Judge Grants One-Year Extension of Weston’s Forced Medication

Posted May 1, 2003 at 5:11pm

A federal judge determined Thursday that the man accused of fatally shooting two Capitol Police officers in 1998 can be forcibly medicated for another year with the hope that he gains competency to stand trail.

U.S. District Judge Emmet Sullivan ruled in favor of the government’s motion to extend Russell Weston’s hospitalization until Nov. 19, 2003, a year after the motion was filed.

In so doing, he determined that the government had met its burden of proof that “a substantial likelihood exists that Mr. Weston will regain competency within the foreseeable future” and that the “requested additional period of one year is reasonable.”

The judge also scheduled a supplemental evidentiary hearing for June 17 to consider further evidence and Weston’s prognosis for attainment of competency to participate in future legal proceedings.

During a November 2002 hearing at the Federal Correction Institute in Butner, N.C. — shown via video conference to a U.S. District courtroom packed with Capitol Police and the widows of Officer Jacob Chestnut and Detective John Gibson — Weston’s prison psychiatrist said she expected him to be able to stand trial in a year.

Sullivan himself commented during that hearing that Weston seemed much more lucid than he had in the previous hearings, which have numbered in the dozens.

Weston has been medicated on two different drugs since 2001, after the Supreme Court declined to take the case, upholding an appeals court decision that medicating the defendant does not violate his right to a fair trial.

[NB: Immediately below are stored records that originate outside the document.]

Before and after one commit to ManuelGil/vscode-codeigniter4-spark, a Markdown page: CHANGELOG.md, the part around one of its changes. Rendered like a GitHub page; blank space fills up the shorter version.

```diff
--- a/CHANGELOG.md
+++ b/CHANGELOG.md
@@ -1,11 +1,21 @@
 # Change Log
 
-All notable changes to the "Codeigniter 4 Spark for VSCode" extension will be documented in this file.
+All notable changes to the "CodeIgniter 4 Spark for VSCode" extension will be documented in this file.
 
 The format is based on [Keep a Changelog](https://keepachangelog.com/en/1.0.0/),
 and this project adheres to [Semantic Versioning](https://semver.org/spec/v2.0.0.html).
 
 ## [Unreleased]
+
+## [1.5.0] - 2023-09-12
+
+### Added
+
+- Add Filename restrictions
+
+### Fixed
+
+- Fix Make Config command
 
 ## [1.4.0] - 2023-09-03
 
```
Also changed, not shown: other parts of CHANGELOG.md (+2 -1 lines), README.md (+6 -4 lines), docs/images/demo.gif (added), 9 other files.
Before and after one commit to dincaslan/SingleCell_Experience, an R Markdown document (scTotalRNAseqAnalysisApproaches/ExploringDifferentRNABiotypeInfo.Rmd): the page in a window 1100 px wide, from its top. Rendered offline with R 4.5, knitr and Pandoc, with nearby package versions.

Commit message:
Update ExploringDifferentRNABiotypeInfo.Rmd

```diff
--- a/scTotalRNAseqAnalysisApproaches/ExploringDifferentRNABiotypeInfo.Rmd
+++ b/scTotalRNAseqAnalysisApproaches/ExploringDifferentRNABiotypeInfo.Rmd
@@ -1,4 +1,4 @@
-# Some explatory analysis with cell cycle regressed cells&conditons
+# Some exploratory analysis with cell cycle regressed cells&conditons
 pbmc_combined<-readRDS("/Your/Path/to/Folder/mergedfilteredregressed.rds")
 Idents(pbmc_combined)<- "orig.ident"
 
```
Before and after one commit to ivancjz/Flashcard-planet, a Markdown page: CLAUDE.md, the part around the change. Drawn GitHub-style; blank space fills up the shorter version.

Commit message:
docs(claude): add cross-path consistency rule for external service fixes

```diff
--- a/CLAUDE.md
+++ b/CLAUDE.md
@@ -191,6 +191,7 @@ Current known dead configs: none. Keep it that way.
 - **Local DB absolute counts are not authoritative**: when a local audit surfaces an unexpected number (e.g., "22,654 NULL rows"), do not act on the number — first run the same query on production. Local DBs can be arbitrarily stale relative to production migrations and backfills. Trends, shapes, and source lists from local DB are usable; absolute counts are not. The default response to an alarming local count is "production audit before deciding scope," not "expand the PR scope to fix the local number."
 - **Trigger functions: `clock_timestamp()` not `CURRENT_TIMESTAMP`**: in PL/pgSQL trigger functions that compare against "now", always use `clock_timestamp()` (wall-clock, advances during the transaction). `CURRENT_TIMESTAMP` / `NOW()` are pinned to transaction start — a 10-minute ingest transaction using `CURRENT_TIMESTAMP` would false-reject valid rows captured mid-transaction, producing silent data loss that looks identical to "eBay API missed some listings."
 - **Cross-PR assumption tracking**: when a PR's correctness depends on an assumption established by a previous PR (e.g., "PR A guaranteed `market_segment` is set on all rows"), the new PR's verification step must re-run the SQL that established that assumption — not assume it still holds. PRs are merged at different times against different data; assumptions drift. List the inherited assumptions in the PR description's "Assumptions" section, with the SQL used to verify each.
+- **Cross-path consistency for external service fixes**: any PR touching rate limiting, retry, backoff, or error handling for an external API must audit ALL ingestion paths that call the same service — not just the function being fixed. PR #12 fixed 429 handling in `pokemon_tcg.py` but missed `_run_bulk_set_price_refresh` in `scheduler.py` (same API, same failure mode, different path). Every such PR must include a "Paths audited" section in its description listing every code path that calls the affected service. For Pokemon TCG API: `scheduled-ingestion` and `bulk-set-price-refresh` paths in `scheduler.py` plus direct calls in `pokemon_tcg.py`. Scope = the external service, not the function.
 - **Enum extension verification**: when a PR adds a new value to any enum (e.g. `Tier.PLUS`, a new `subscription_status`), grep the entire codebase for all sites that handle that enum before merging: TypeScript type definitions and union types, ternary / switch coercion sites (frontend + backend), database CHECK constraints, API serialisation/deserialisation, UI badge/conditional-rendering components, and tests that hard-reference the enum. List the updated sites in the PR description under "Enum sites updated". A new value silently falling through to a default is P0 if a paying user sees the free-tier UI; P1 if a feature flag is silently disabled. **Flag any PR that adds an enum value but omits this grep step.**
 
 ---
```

The medication continued while Sullivan considered the November motion to extend the hospitalization.

Weston’s attorneys have argued that his anti-psychotic medicine hasn’t improved his paranoid schizophrenia and he is too delusional to stand trial. They opposed the government’s request for continued forcible medication, arguing that there was no evidence on which to grant the motion and no support in legislative or case law that one year is a reasonable period of time.